Koh speaks of the tree he’s planted in Carr’s honor in anthropomorphic terms. “I wanted to give her a fighting chance,” he says, “ so she’s going to grow up strong.”
On a related note, Koh has also been studying deep ecology and the work of Norwegian philosopher Arne Næss. “It’s a spiritual ecology,” Koh explains. “He writes that it’s not solar power or wind turbines that will save the world — we have to understand who we are first. So it’s not the technology, but the idea of the whole connection to others things … It’s something I’m trying to understand these days.”
Perhaps through recent artwork?
“Yes! What else can I do but just work at it? And hopefully make something that touches yourself. Art has to radiate out, like a tree. It radiates out. Hopefully I can do something for … the better.”

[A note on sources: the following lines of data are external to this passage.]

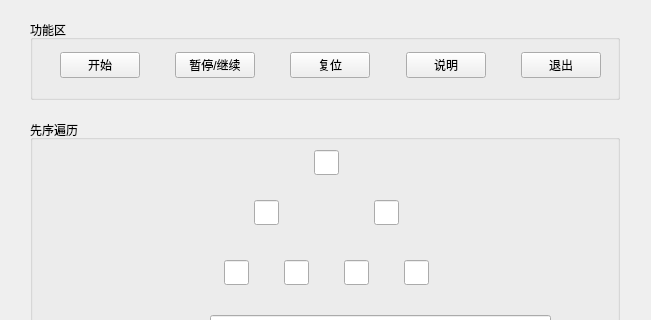
This is treeprotravel.ui in Billxkk/- as Qt 5 draws it before an edit; both pictures show x 0 to 651 and y 0 to 320 of the 651 by 653 pixel window. The edited form follows.
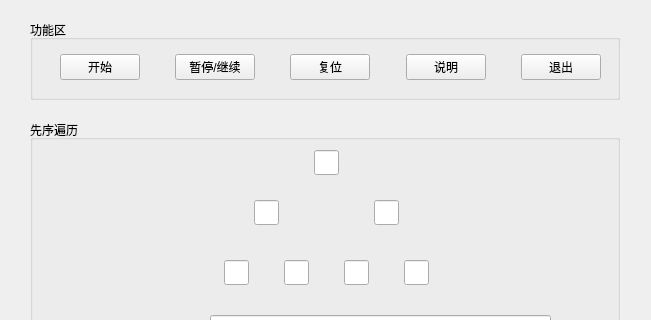
This is the edited form.

What changed in the file:
```diff
--- a/treeprotravel.ui
+++ b/treeprotravel.ui
@@ -287,6 +287,9 @@
       <height>80</height>
      </rect>
     </property>
+    <property name="styleSheet">
+     <string notr="true">font: 14pt &quot;微软雅黑&quot;;</string>
+    </property>
     <property name="title">
      <string>功能区</string>
     </property>
@@ -296,7 +299,7 @@
        <x>30</x>
        <y>30</y>
        <width>541</width>
-       <height>30</height>
+       <height>35</height>
       </rect>
      </property>
      <layout class="QHBoxLayout" name="horizontalLayout">
```
Left out of the diff: 69 changed lines with no effect on the pictures.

In keeping with Carr’s idea of “the moment,” Koh asks the audience for “tomorrow’s snow” to stay still and observe, rather than react. No flash photos are allowed, and photos in general —as well as cellphones — are strongly discouraged. This sense of a quiet, meditative moment is especially poignant with the performance taking place in the woods; the only soundtrack for the children’s making of snow angels is crickets and the rustling of tree leaves. Tiny insects are illuminated by the beam of light that shines on the audience as the children approach; magically, the bugs begin to double as snowflakes. Thus the forest provides a lovely and thoughtful backdrop, one that underlines presence itself — you are keenly aware of watching something in the woods, at night, with all the sights and sounds and smells of a forest — while offering a reminder of the cyclical nature of life. By recreating a winter scene in a serene summer setting, Koh links ideas of growth and rebirth with Buddhist notions of mindfulness, temporality, and the beauty of the natural world.
Terence Koh’s “tomorrow’s snow” and “a way to the light” continue at the McMichael Canadian Art Collection (10365 Islington Avenue, Kleinburg, Ontario, Canada) through June 13 as part of the Luminato Festival 2014.